A pretty town with a still-working fishing port; Looe is, unsurprisingly, well regarded for its fresh fish. From the humble fish and chips to more sophisticated dishes you’ll find delicious offerings here. The beautiful sandy beach is ideal for children and the rock pool are sure to be a hit. Check out the Looe Museum for relics of this towns pirate past.
Beautiful abandoned mines from this old mining town will leave you with an interest in ruins you never knew you had. Hitting the big screen in 2015, Botallack Mine featured in TV hit Poldark as the hero’s home and has become a decaying attraction for visitors to the coast. Take the Botallack Walk through rocky cliffs & wild flowers to truly experience the old-world magic.
Set in the the Fowey valley – an Area of Outstanding Natural Beauty – the River Fowey has numerous pleasant sites with spectacular bursts of nature, along with special paths made for hikers and walkers along the banks. You can even experience river wildlife and a real adventure with a trip on the waters in an open canoe!
With its turquoise seas and white sands, you might be forgiven for thinking you’d stumbled on a tropical paradise with The Lizard. There is much myth and mystery surrounding the odd name that accompanies this magical land.

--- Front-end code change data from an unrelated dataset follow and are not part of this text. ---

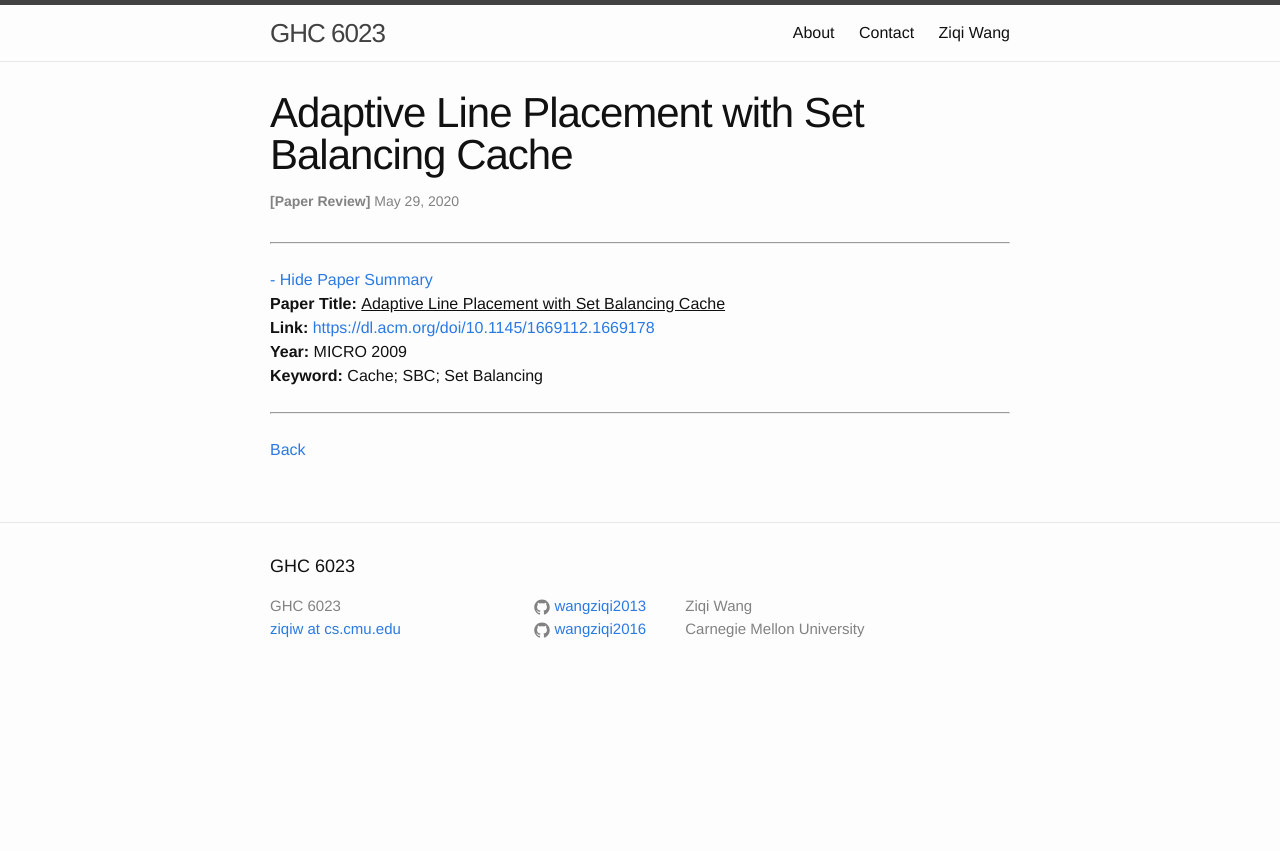
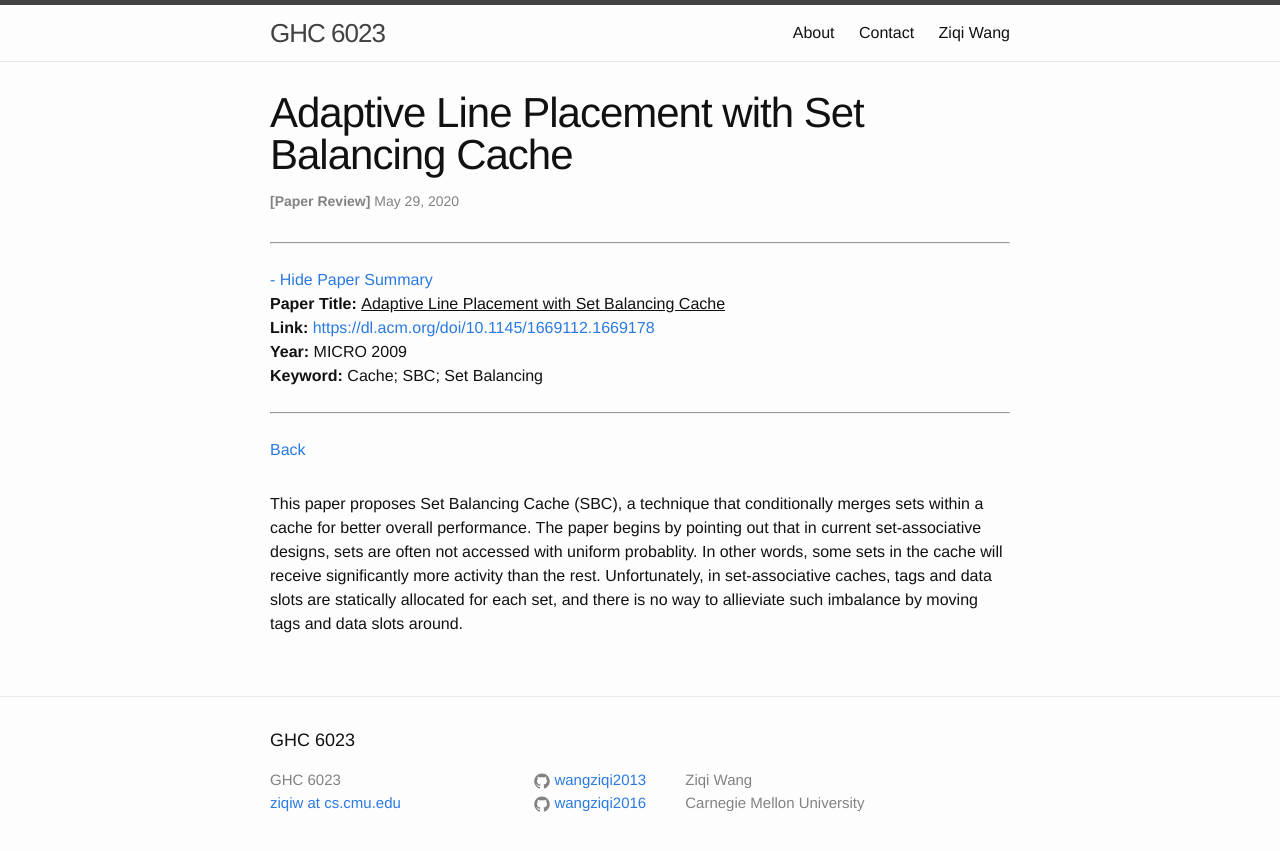
Before and after one commit to wangziqi2013/wangziqi2013.github.io, a Jekyll site: the page built from _posts/2020-05-29-sbc.markdown, in a window 1280 px wide. Shown: the top 851 px of the page. Built offline with Jekyll 4.4.1, drawn with Linux system fonts in a browser that asks for light colours.

Commit message:
Adding motivation

```diff
--- a/_posts/2020-05-29-sbc.markdown
+++ b/_posts/2020-05-29-sbc.markdown
@@ -12,3 +12,9 @@ htm_cd:
 htm_cr:
 version_mgmt:
 ---
+
+This paper proposes Set Balancing Cache (SBC), a technique that conditionally merges sets within a cache for better
+overall performance. The paper begins by pointing out that in current set-associative designs, sets are often not
+accessed with uniform probablity. In other words, some sets in the cache will receive significantly more activity than
+the rest. Unfortunately, in set-associative caches, tags and data slots are statically allocated for each set, and
+there is no way to allieviate such imbalance by moving tags and data slots around.
```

The most common explanation seems to be that it’s a mutation of the Cornish ‘Lys Ardh’ meaning ‘high court’, or ‘Lezou’ for ‘headland’. But regardless of how it got its name, it’s not to be missed.
Mullion is the largest village on the Lizard coast, home to the 15th century church of St Mellanus with its famous intricate biblical carvings. Full of smuggling tales and pretty coastal shops and cafes, its a quaint village on the South West Coastal Path that has survived the wrath of the sea for centuries. It’s also home to some of the largest caves on the Lizard, making it a real place of mystery.
Renowned for excellent water quality, Perranporth Beach is a bit of everything – soft sandy areas, long stretches of interesting coastline and rocky crags . It’s perfect for sandcastle building, water sports, great local shops and spectacular sunsets – Perranporth is a real Cornish all-rounder.
Three miles north of Bude in Cornwall we have Sandymouth Beach, an unspoilt landscape of pebbles, sands and dramatic cliff tops. It’s a National Trust beach and has a large, manned, car park with 200 spaces at the top of the cliff. It even has its own waterfall, as well as cafes, restaurants and other leisure facilities. Best of all? It allows pets all year round!